AIM OF THE TASK → Each record that comes next should be output exactly; pictures do not belong in the copy.

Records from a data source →
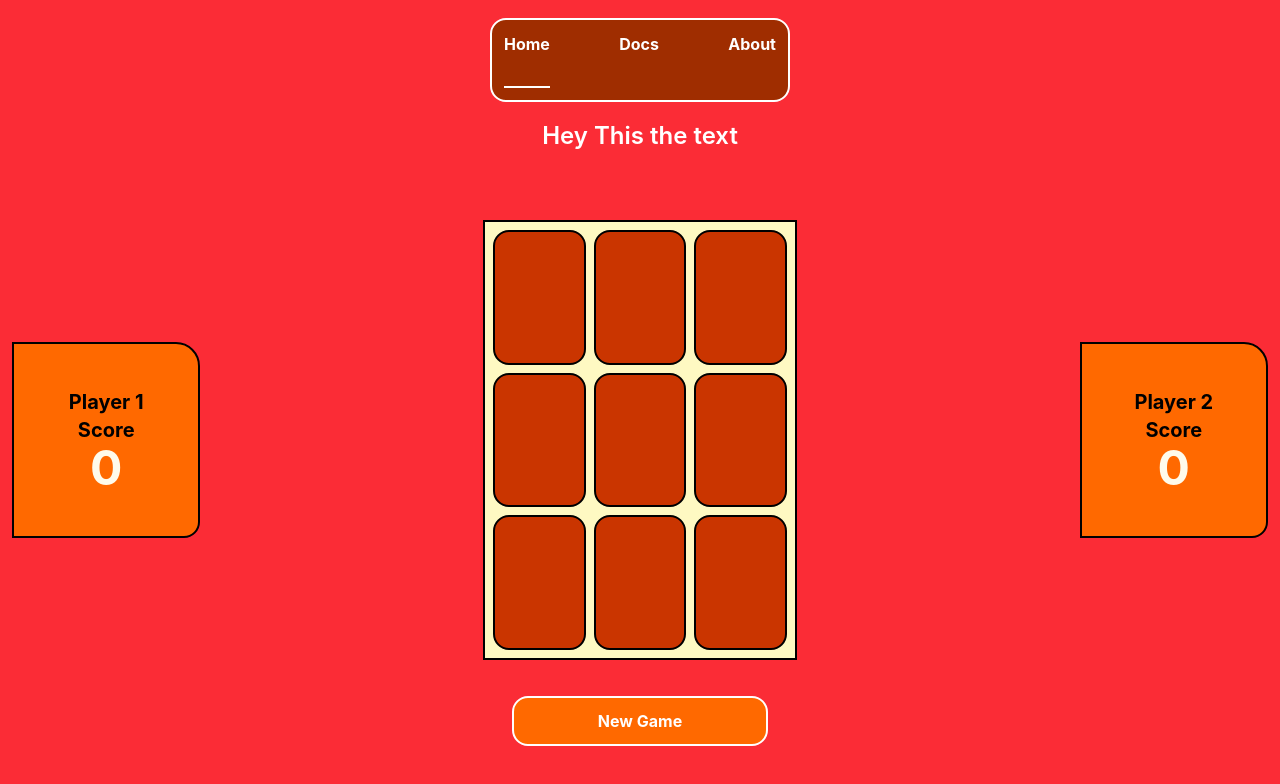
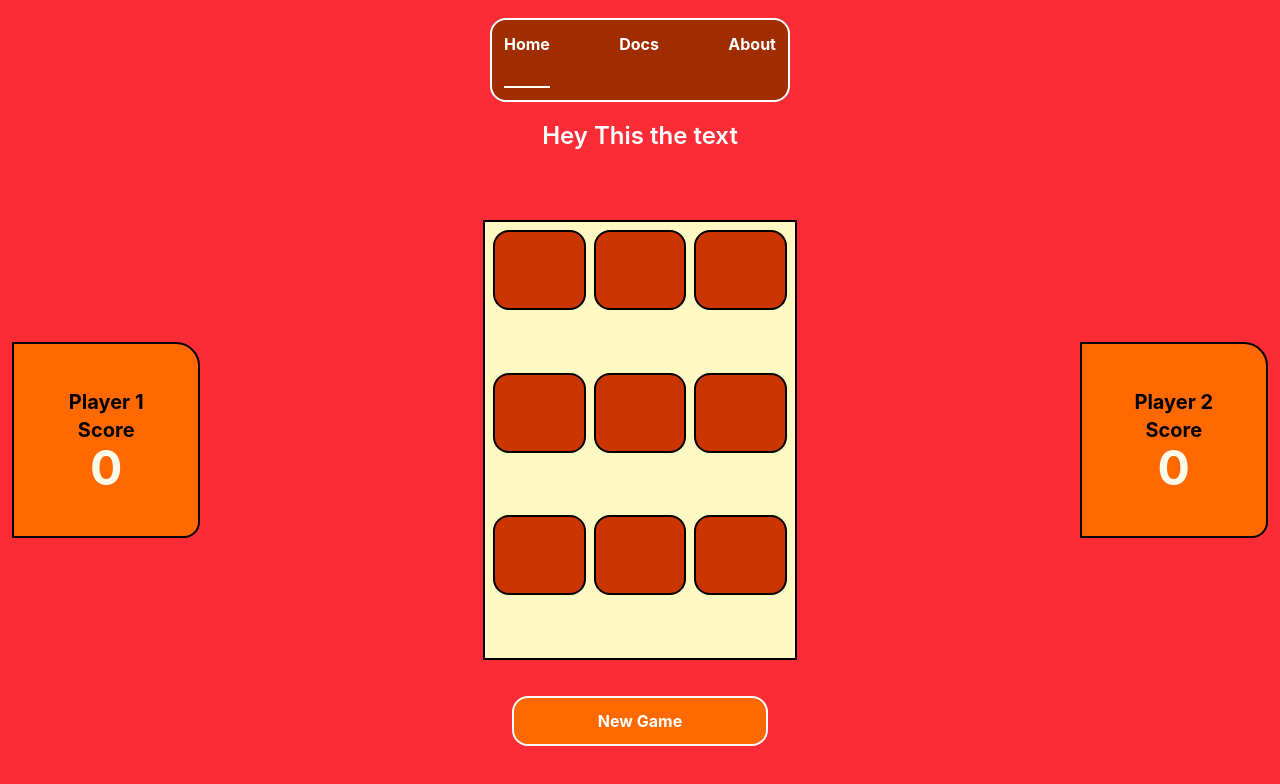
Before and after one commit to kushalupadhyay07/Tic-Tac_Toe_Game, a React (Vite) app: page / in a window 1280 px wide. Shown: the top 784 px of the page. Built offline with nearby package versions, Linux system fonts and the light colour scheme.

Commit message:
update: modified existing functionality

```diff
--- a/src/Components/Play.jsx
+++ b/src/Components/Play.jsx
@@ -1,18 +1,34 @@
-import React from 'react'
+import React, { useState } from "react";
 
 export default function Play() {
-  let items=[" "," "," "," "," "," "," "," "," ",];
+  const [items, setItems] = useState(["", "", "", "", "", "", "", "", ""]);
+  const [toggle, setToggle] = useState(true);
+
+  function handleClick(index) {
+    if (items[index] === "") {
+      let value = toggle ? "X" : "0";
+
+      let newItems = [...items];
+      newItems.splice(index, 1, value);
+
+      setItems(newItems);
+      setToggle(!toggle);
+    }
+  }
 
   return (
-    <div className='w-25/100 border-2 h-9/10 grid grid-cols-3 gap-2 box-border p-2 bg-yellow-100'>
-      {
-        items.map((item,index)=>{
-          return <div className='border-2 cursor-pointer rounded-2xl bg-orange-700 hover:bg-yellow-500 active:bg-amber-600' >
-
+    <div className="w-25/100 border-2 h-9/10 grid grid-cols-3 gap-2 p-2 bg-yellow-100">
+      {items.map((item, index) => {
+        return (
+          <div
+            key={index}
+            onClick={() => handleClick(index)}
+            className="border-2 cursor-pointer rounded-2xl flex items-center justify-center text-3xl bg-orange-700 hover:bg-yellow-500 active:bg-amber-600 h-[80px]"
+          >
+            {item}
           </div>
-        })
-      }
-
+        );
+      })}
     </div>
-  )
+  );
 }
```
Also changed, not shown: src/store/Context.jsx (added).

EXERCISE SOLUTION →
Before and after one commit to kushalupadhyay07/Tic-Tac_Toe_Game, a React (Vite) app: page / in a window 1280 px wide. Shown: the top 784 px of the page. Built offline with nearby package versions, Linux system fonts and the light colour scheme.

Commit message:
update: modified existing functionality

```diff
--- a/src/Components/Play.jsx
+++ b/src/Components/Play.jsx
@@ -1,18 +1,34 @@
-import React from 'react'
+import React, { useState } from "react";
 
 export default function Play() {
-  let items=[" "," "," "," "," "," "," "," "," ",];
+  const [items, setItems] = useState(["", "", "", "", "", "", "", "", ""]);
+  const [toggle, setToggle] = useState(true);
+
+  function handleClick(index) {
+    if (items[index] === "") {
+      let value = toggle ? "X" : "0";
+
+      let newItems = [...items];
+      newItems.splice(index, 1, value);
+
+      setItems(newItems);
+      setToggle(!toggle);
+    }
+  }
 
   return (
-    <div className='w-25/100 border-2 h-9/10 grid grid-cols-3 gap-2 box-border p-2 bg-yellow-100'>
-      {
-        items.map((item,index)=>{
-          return <div className='border-2 cursor-pointer rounded-2xl bg-orange-700 hover:bg-yellow-500 active:bg-amber-600' >
-
+    <div className="w-25/100 border-2 h-9/10 grid grid-cols-3 gap-2 p-2 bg-yellow-100">
+      {items.map((item, index) => {
+        return (
+          <div
+            key={index}
+            onClick={() => handleClick(index)}
+            className="border-2 cursor-pointer rounded-2xl flex items-center justify-center text-3xl bg-orange-700 hover:bg-yellow-500 active:bg-amber-600 h-[80px]"
+          >
+            {item}
           </div>
-        })
-      }
-
+        );
+      })}
     </div>
-  )
+  );
 }
```
Also changed, not shown: src/store/Context.jsx (added).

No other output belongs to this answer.